» **Problem description**
Search the material below for the word "TemperaturaClassifier". Copy every line where it is found.

** Opening Recorded data block **

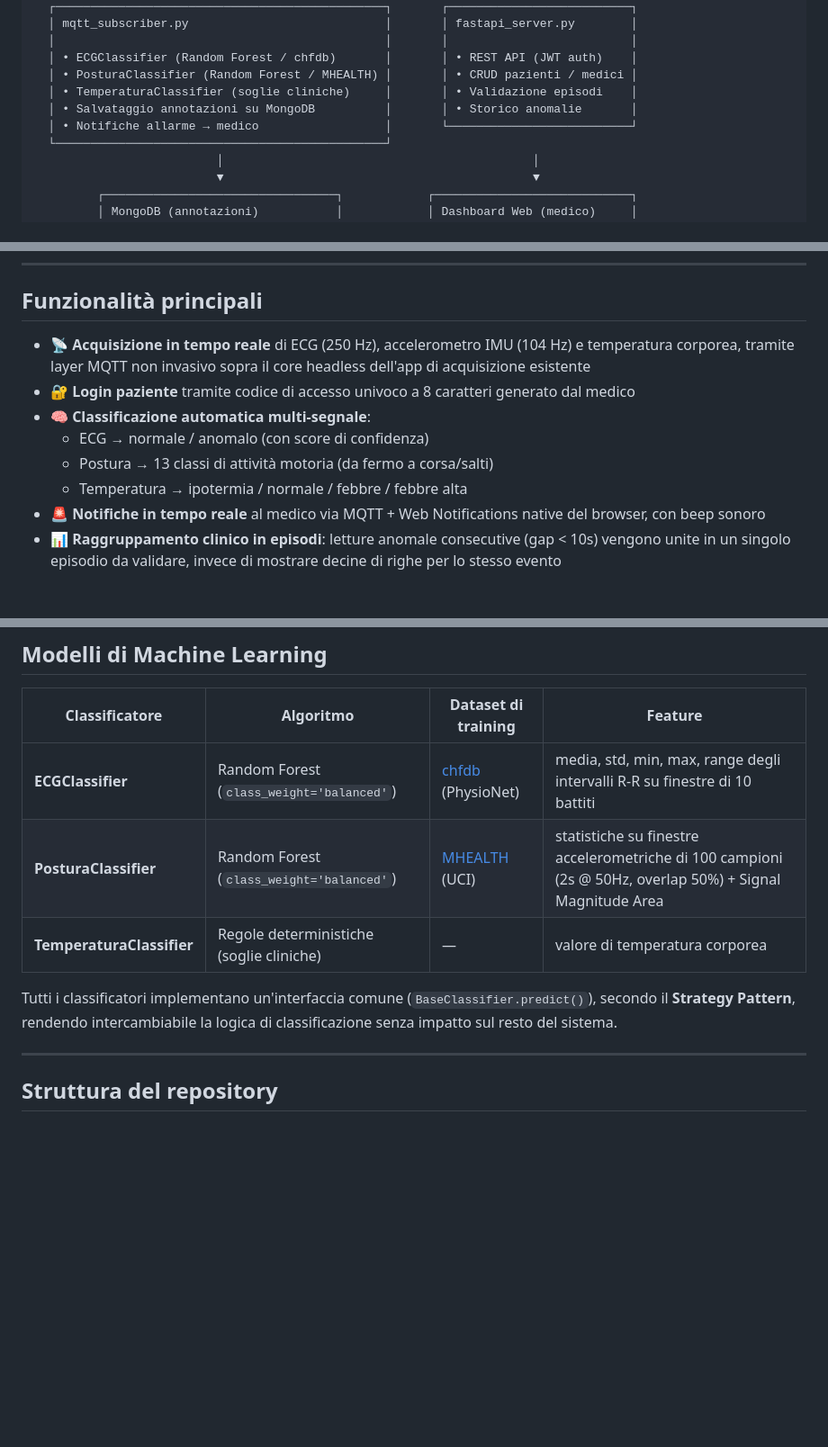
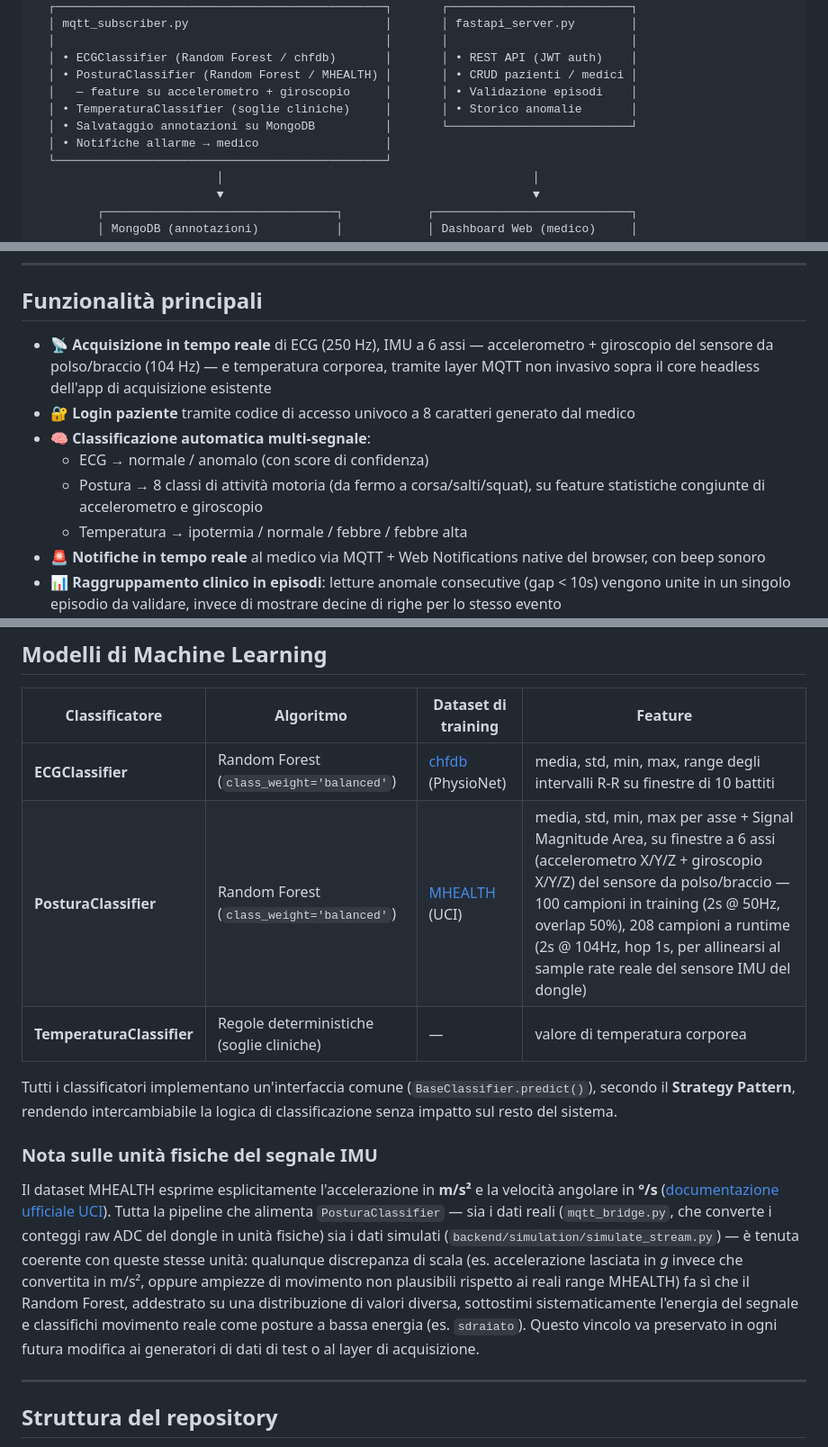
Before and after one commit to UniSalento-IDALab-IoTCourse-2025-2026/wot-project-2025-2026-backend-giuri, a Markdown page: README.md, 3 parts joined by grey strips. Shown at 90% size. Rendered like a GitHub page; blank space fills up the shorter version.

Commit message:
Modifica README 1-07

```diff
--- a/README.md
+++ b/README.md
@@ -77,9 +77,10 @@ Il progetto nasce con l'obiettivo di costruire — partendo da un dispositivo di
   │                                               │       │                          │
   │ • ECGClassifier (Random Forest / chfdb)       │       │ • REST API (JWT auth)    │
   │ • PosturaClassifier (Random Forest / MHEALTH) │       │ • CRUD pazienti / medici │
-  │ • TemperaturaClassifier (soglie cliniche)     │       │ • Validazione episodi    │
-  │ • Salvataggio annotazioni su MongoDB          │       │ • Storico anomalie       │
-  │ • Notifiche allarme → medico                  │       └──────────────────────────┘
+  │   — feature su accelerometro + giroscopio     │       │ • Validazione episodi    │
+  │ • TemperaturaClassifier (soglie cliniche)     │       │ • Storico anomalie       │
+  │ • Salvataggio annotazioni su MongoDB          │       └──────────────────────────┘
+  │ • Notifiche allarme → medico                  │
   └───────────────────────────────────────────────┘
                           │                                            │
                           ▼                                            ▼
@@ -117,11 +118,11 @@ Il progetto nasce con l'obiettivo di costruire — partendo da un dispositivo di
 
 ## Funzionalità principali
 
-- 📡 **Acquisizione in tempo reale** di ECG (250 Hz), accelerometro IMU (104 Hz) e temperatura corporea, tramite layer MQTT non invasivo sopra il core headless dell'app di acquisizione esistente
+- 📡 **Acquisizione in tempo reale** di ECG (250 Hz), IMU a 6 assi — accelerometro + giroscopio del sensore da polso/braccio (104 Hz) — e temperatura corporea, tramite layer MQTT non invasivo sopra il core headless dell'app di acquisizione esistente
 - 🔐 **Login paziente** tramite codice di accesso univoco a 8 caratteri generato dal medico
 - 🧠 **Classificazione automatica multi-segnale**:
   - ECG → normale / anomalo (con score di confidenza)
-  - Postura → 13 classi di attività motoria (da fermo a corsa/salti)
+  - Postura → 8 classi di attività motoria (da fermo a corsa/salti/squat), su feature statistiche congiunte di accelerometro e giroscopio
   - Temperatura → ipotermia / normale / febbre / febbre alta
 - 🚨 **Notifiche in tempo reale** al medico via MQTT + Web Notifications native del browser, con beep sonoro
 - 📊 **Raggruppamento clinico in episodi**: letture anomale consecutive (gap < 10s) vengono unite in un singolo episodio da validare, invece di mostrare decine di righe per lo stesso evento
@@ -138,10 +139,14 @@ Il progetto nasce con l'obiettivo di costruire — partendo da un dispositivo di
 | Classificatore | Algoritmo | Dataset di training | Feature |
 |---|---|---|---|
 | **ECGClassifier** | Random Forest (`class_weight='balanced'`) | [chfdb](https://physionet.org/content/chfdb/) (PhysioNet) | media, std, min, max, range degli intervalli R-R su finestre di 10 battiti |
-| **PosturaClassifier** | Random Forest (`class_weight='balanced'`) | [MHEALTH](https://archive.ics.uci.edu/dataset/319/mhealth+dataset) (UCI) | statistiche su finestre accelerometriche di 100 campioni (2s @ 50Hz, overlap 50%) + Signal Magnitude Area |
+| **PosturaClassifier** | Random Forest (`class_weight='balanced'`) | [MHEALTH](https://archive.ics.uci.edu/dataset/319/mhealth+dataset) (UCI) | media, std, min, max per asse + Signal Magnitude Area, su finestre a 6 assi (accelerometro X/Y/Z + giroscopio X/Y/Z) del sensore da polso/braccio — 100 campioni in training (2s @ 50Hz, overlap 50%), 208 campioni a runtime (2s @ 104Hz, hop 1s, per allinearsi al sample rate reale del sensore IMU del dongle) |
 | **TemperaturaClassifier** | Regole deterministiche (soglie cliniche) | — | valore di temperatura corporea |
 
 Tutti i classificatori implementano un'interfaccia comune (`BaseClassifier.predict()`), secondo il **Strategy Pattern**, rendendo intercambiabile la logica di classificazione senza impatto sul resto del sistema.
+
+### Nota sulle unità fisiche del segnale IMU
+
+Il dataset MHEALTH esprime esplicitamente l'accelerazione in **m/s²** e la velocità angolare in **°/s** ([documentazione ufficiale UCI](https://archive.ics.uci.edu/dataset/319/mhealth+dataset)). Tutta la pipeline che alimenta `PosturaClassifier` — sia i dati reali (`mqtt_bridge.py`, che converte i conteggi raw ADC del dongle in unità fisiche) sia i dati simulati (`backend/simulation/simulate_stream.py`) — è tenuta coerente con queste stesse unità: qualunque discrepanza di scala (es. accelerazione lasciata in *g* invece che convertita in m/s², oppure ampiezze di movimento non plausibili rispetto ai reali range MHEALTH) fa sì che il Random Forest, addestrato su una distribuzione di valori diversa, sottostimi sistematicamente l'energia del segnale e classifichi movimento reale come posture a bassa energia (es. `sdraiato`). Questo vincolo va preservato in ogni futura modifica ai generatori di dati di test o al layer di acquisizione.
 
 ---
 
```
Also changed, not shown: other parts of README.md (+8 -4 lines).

** Closing Recorded data block **
** Opening Recorded data block **

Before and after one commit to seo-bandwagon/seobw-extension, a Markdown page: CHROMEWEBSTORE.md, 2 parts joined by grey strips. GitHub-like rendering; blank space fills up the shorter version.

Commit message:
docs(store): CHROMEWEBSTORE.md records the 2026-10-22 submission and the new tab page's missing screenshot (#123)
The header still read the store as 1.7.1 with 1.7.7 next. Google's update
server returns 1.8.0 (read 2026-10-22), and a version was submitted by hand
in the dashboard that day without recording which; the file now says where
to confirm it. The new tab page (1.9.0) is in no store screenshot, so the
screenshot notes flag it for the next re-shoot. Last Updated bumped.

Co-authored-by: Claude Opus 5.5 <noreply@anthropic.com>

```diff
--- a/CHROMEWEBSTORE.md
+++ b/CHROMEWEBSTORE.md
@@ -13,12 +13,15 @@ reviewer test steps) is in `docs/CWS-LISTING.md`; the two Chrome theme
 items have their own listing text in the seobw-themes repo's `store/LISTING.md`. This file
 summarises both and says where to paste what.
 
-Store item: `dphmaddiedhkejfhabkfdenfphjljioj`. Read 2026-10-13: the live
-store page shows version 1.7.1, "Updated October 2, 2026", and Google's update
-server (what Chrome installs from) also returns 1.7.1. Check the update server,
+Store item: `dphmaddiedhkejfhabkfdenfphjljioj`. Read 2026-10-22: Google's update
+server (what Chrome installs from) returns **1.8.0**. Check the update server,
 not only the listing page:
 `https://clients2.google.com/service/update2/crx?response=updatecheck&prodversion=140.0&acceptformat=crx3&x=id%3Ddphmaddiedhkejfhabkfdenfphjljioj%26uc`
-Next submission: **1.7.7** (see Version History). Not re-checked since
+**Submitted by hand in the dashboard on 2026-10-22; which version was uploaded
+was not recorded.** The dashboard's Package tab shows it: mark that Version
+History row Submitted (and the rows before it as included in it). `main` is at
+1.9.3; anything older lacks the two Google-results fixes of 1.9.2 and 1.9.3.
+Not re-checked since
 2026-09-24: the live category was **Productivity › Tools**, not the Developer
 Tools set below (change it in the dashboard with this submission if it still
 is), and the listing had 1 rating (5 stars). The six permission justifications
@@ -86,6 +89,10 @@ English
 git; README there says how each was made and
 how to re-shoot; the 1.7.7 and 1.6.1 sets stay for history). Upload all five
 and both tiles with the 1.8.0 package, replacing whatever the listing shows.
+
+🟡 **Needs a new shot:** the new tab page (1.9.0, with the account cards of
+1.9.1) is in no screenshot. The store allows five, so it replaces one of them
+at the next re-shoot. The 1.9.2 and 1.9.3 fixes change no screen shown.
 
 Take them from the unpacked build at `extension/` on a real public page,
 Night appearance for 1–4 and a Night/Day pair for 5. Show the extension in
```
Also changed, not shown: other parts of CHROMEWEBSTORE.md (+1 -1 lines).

** Closing Recorded data block **

» **Solution for this exercise**
-  │ • TemperaturaClassifier (soglie cliniche)     │       │ • Validazione episodi    │
+  │ • TemperaturaClassifier (soglie cliniche)     │       │ • Storico anomalie       │
 | **TemperaturaClassifier** | Regole deterministiche (soglie cliniche) | — | valore di temperatura corporea |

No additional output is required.